Be that as it may, we embrace this stretch of days that have been named July and ride that snake's tale for all it's worth. It is indeed milk and honey in its halcyon countenance. The feasting time. We hold on so tightly, because like water spilling through closed fingers, it is gone too quickly, leaving just bittersweet memories to savored until the same stretch of days next year.

01 July 2014

Alpine Seduction

Argentine Peak as seen from the Santiago Mine. In the distance is Square Top Mountain...

Part of the ridge of McCellan Mountain looming above the ruins, a corner of bunkhouse roof in the upper right...

I have mentioned the short sweetness, which is mountain summer. Up on the tundra, it's doubly so. It is said for every thousand vertical gained in the mountains is equal to traveling six-hundred miles north in latitude. Another factoid that fascinates me about this place; walking the world and its different environments just by climbing.

At twelve-thousand three hundred, the wildflowers were already in bloom. The sky was that shade of blue and fluffy cotton candy clouds drifted slowly overhead. Sometimes, the wind would kick up, almost Tibetan in its ferocity, reminding us it was a good idea to have jackets.

I really do dig the alpine. The grand panoramas and imposing peaks, so different than the wide open spaces of nowhere of which I grew up on. Its severity, in any season. The type of place one can disappear, whether intentionally or not, and never be heard from again. I find an odd sense of poetry in that.

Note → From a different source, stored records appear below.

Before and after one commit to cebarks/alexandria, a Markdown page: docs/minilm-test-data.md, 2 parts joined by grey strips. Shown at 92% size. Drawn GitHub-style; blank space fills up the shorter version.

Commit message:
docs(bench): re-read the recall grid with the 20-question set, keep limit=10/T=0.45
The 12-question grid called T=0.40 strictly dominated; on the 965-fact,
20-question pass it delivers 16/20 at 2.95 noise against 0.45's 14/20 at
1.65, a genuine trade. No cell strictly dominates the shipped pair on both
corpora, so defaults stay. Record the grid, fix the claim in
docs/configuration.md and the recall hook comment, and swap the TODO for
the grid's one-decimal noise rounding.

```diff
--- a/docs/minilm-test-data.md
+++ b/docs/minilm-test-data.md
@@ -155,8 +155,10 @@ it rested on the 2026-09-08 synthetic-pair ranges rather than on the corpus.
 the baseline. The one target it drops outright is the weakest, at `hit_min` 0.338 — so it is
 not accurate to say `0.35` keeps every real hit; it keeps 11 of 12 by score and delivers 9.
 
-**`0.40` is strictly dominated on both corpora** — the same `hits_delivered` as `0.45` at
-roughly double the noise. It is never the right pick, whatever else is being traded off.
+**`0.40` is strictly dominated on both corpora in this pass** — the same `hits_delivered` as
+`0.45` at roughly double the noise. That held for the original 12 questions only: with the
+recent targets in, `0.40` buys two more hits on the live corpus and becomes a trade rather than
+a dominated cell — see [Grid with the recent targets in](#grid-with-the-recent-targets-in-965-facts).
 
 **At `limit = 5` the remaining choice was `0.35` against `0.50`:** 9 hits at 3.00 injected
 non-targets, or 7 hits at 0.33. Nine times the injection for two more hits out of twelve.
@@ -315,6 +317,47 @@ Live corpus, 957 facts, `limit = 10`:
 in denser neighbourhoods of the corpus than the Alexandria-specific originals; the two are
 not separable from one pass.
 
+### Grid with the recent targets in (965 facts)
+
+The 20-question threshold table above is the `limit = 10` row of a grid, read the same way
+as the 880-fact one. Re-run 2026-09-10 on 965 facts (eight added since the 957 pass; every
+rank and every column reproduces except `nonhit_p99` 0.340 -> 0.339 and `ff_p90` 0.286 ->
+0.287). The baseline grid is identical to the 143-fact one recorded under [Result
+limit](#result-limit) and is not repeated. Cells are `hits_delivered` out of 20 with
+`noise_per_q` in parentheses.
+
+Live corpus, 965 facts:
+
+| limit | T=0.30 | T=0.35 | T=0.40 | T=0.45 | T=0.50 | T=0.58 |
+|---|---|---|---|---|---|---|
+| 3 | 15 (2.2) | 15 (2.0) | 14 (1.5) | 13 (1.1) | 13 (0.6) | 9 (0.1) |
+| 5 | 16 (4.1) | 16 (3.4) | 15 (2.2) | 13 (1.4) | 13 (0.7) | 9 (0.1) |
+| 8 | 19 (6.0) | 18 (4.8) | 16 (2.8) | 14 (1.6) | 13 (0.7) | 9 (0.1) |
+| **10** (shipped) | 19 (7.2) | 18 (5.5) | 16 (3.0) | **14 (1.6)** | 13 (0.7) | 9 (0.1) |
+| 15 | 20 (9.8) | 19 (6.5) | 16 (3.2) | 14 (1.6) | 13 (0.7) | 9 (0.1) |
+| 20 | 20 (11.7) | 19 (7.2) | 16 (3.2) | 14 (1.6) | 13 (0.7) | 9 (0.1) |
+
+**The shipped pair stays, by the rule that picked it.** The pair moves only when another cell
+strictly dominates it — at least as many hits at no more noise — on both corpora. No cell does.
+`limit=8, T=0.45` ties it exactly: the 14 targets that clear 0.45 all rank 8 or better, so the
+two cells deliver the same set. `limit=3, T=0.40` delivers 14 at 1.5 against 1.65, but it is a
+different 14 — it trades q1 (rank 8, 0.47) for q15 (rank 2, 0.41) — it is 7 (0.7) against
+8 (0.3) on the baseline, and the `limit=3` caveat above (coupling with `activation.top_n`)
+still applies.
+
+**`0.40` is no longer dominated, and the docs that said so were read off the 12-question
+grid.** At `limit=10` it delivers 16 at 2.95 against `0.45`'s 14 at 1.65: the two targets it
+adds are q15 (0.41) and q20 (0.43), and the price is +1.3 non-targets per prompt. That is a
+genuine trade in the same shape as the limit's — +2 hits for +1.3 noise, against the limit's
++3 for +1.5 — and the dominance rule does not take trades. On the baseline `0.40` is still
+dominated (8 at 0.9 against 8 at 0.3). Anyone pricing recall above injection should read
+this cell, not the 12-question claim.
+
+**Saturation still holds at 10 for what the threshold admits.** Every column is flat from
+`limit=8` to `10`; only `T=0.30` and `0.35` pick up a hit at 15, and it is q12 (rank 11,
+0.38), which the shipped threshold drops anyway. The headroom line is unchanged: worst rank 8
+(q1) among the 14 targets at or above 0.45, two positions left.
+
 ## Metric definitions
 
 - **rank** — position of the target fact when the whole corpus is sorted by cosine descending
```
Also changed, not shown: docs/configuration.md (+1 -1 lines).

The mill, the whole excuse we used to get up there, had survived the winter well. We delighted in the hubris of a jeeper bogging down in a field of dirty ivory below the ruins. One of our lot, the former dogcatcher-"animal control officer, get it fucking right!"-a man I think of as the Spider Jerusalem of the county, what for his personality and dysfunctional acts of simple humanity, guided a few travelers around the old buildings. I wandered amongst the rocks and wildflowers. It was a good day.

Although some of my wanders promise to take me above the trees, there is a certain comfort that'll I'll be up on the tundra on a steady basis this summer. I even have something of a base camp. The fact I may have to provide a history lesson to random people in four by fours, dirt bikes, and ATVs is simply the price of admission.